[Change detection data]
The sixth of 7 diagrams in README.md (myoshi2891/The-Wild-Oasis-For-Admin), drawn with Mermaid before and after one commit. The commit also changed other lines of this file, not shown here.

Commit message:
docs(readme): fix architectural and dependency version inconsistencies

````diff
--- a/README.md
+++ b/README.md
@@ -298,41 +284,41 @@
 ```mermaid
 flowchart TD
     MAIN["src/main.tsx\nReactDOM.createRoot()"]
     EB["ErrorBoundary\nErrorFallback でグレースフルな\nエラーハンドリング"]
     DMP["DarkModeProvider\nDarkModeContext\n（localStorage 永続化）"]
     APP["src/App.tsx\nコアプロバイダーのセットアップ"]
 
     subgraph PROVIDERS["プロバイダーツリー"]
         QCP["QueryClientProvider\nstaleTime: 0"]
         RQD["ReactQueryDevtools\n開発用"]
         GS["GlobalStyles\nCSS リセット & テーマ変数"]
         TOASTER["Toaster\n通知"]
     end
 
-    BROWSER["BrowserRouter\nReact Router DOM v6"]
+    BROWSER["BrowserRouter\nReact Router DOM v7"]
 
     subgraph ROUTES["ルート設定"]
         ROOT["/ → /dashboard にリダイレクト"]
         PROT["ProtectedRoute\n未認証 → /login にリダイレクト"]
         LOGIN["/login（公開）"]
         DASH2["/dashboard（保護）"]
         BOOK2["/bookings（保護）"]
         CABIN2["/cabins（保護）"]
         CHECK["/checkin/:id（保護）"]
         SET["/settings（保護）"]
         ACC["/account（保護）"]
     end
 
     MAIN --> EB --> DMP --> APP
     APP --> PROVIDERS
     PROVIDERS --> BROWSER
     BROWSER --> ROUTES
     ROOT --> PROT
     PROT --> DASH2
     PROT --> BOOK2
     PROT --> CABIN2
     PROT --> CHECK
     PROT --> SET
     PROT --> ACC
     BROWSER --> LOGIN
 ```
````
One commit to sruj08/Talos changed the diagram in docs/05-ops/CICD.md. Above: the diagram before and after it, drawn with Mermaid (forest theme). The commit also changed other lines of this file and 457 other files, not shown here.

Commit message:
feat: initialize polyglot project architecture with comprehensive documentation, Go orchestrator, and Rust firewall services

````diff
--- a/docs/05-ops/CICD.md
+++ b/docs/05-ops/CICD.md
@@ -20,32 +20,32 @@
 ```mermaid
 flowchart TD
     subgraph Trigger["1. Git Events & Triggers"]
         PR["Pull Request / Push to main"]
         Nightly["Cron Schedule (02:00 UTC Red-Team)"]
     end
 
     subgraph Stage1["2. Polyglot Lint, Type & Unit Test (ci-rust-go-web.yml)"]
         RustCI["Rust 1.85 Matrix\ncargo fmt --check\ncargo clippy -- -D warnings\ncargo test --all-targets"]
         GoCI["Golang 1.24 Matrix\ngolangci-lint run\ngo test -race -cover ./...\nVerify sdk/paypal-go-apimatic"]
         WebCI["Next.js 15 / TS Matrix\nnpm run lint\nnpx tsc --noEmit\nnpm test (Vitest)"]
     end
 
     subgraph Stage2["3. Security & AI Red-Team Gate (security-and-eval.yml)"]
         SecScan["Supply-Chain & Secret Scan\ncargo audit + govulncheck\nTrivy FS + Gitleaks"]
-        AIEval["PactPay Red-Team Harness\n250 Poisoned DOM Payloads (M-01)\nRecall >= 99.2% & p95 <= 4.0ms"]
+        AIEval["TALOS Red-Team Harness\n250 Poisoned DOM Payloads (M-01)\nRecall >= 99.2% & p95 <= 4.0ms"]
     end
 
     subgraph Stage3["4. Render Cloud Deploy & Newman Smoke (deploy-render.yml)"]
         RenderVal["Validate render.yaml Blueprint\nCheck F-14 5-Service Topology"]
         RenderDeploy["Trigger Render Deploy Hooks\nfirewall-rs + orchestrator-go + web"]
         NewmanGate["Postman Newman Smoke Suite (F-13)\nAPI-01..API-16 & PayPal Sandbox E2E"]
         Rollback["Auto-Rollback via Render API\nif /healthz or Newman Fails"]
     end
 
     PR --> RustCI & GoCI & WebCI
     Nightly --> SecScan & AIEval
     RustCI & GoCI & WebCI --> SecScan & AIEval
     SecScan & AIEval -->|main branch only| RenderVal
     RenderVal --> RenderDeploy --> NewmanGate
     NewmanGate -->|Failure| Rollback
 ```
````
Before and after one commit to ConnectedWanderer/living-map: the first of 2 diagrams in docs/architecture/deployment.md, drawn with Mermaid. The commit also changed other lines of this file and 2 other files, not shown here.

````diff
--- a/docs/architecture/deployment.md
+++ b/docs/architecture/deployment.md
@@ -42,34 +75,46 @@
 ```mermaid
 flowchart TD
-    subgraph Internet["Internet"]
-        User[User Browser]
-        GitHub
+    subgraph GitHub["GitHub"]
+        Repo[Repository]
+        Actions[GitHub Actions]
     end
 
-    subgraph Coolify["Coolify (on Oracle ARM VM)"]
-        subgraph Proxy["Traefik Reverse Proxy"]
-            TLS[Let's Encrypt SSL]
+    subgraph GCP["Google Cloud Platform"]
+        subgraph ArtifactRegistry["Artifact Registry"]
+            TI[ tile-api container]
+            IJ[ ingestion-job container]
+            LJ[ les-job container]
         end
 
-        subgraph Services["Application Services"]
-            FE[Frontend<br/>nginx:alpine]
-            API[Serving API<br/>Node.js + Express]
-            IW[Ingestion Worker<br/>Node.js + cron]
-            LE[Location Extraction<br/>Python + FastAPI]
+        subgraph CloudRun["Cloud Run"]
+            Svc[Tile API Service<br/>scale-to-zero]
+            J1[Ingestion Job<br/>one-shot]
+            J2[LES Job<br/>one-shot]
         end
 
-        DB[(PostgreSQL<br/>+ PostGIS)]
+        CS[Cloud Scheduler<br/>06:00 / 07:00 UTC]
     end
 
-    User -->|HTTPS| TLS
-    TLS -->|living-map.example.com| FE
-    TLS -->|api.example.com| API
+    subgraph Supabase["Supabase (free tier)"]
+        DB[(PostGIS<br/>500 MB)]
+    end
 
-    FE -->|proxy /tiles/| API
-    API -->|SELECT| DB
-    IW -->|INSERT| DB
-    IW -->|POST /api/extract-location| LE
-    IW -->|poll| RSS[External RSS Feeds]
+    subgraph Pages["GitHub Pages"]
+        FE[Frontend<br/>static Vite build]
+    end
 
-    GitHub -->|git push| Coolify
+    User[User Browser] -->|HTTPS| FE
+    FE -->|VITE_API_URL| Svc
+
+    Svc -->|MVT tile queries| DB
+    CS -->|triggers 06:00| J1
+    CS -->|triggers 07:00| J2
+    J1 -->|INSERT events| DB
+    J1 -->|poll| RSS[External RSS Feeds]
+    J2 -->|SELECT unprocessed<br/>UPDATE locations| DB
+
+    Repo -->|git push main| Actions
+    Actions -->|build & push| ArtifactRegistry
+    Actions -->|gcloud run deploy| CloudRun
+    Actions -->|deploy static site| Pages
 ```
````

▶ [What the exercise asks]: Your task is to copy all of the entries exactly.

▶ [Exercise result]:
The sixth of 7 diagrams in README.md (myoshi2891/The-Wild-Oasis-For-Admin), drawn with Mermaid before and after one commit. The commit also changed other lines of this file, not shown here.

Commit message:
docs(readme): fix architectural and dependency version inconsistencies

````diff
--- a/README.md
+++ b/README.md
@@ -298,41 +284,41 @@
 ```mermaid
 flowchart TD
     MAIN["src/main.tsx\nReactDOM.createRoot()"]
     EB["ErrorBoundary\nErrorFallback でグレースフルな\nエラーハンドリング"]
     DMP["DarkModeProvider\nDarkModeContext\n（localStorage 永続化）"]
     APP["src/App.tsx\nコアプロバイダーのセットアップ"]
 
     subgraph PROVIDERS["プロバイダーツリー"]
         QCP["QueryClientProvider\nstaleTime: 0"]
         RQD["ReactQueryDevtools\n開発用"]
         GS["GlobalStyles\nCSS リセット & テーマ変数"]
         TOASTER["Toaster\n通知"]
     end
 
-    BROWSER["BrowserRouter\nReact Router DOM v6"]
+    BROWSER["BrowserRouter\nReact Router DOM v7"]
 
     subgraph ROUTES["ルート設定"]
         ROOT["/ → /dashboard にリダイレクト"]
         PROT["ProtectedRoute\n未認証 → /login にリダイレクト"]
         LOGIN["/login（公開）"]
         DASH2["/dashboard（保護）"]
         BOOK2["/bookings（保護）"]
         CABIN2["/cabins（保護）"]
         CHECK["/checkin/:id（保護）"]
         SET["/settings（保護）"]
         ACC["/account（保護）"]
     end
 
     MAIN --> EB --> DMP --> APP
     APP --> PROVIDERS
     PROVIDERS --> BROWSER
     BROWSER --> ROUTES
     ROOT --> PROT
     PROT --> DASH2
     PROT --> BOOK2
     PROT --> CABIN2
     PROT --> CHECK
     PROT --> SET
     PROT --> ACC
     BROWSER --> LOGIN
 ```
````
One commit to sruj08/Talos changed the diagram in docs/05-ops/CICD.md. Above: the diagram before and after it, drawn with Mermaid (forest theme). The commit also changed other lines of this file and 457 other files, not shown here.

Commit message:
feat: initialize polyglot project architecture with comprehensive documentation, Go orchestrator, and Rust firewall services

````diff
--- a/docs/05-ops/CICD.md
+++ b/docs/05-ops/CICD.md
@@ -20,32 +20,32 @@
 ```mermaid
 flowchart TD
     subgraph Trigger["1. Git Events & Triggers"]
         PR["Pull Request / Push to main"]
         Nightly["Cron Schedule (02:00 UTC Red-Team)"]
     end
 
     subgraph Stage1["2. Polyglot Lint, Type & Unit Test (ci-rust-go-web.yml)"]
         RustCI["Rust 1.85 Matrix\ncargo fmt --check\ncargo clippy -- -D warnings\ncargo test --all-targets"]
         GoCI["Golang 1.24 Matrix\ngolangci-lint run\ngo test -race -cover ./...\nVerify sdk/paypal-go-apimatic"]
         WebCI["Next.js 15 / TS Matrix\nnpm run lint\nnpx tsc --noEmit\nnpm test (Vitest)"]
     end
 
     subgraph Stage2["3. Security & AI Red-Team Gate (security-and-eval.yml)"]
         SecScan["Supply-Chain & Secret Scan\ncargo audit + govulncheck\nTrivy FS + Gitleaks"]
-        AIEval["PactPay Red-Team Harness\n250 Poisoned DOM Payloads (M-01)\nRecall >= 99.2% & p95 <= 4.0ms"]
+        AIEval["TALOS Red-Team Harness\n250 Poisoned DOM Payloads (M-01)\nRecall >= 99.2% & p95 <= 4.0ms"]
     end
 
     subgraph Stage3["4. Render Cloud Deploy & Newman Smoke (deploy-render.yml)"]
         RenderVal["Validate render.yaml Blueprint\nCheck F-14 5-Service Topology"]
         RenderDeploy["Trigger Render Deploy Hooks\nfirewall-rs + orchestrator-go + web"]
         NewmanGate["Postman Newman Smoke Suite (F-13)\nAPI-01..API-16 & PayPal Sandbox E2E"]
         Rollback["Auto-Rollback via Render API\nif /healthz or Newman Fails"]
     end
 
     PR --> RustCI & GoCI & WebCI
     Nightly --> SecScan & AIEval
     RustCI & GoCI & WebCI --> SecScan & AIEval
     SecScan & AIEval -->|main branch only| RenderVal
     RenderVal --> RenderDeploy --> NewmanGate
     NewmanGate -->|Failure| Rollback
 ```
````
Before and after one commit to ConnectedWanderer/living-map: the first of 2 diagrams in docs/architecture/deployment.md, drawn with Mermaid. The commit also changed other lines of this file and 2 other files, not shown here.

````diff
--- a/docs/architecture/deployment.md
+++ b/docs/architecture/deployment.md
@@ -42,34 +75,46 @@
 ```mermaid
 flowchart TD
-    subgraph Internet["Internet"]
-        User[User Browser]
-        GitHub
+    subgraph GitHub["GitHub"]
+        Repo[Repository]
+        Actions[GitHub Actions]
     end
 
-    subgraph Coolify["Coolify (on Oracle ARM VM)"]
-        subgraph Proxy["Traefik Reverse Proxy"]
-            TLS[Let's Encrypt SSL]
+    subgraph GCP["Google Cloud Platform"]
+        subgraph ArtifactRegistry["Artifact Registry"]
+            TI[ tile-api container]
+            IJ[ ingestion-job container]
+            LJ[ les-job container]
         end
 
-        subgraph Services["Application Services"]
-            FE[Frontend<br/>nginx:alpine]
-            API[Serving API<br/>Node.js + Express]
-            IW[Ingestion Worker<br/>Node.js + cron]
-            LE[Location Extraction<br/>Python + FastAPI]
+        subgraph CloudRun["Cloud Run"]
+            Svc[Tile API Service<br/>scale-to-zero]
+            J1[Ingestion Job<br/>one-shot]
+            J2[LES Job<br/>one-shot]
         end
 
-        DB[(PostgreSQL<br/>+ PostGIS)]
+        CS[Cloud Scheduler<br/>06:00 / 07:00 UTC]
     end
 
-    User -->|HTTPS| TLS
-    TLS -->|living-map.example.com| FE
-    TLS -->|api.example.com| API
+    subgraph Supabase["Supabase (free tier)"]
+        DB[(PostGIS<br/>500 MB)]
+    end
 
-    FE -->|proxy /tiles/| API
-    API -->|SELECT| DB
-    IW -->|INSERT| DB
-    IW -->|POST /api/extract-location| LE
-    IW -->|poll| RSS[External RSS Feeds]
+    subgraph Pages["GitHub Pages"]
+        FE[Frontend<br/>static Vite build]
+    end
 
-    GitHub -->|git push| Coolify
+    User[User Browser] -->|HTTPS| FE
+    FE -->|VITE_API_URL| Svc
+
+    Svc -->|MVT tile queries| DB
+    CS -->|triggers 06:00| J1
+    CS -->|triggers 07:00| J2
+    J1 -->|INSERT events| DB
+    J1 -->|poll| RSS[External RSS Feeds]
+    J2 -->|SELECT unprocessed<br/>UPDATE locations| DB
+
+    Repo -->|git push main| Actions
+    Actions -->|build & push| ArtifactRegistry
+    Actions -->|gcloud run deploy| CloudRun
+    Actions -->|deploy static site| Pages
 ```
````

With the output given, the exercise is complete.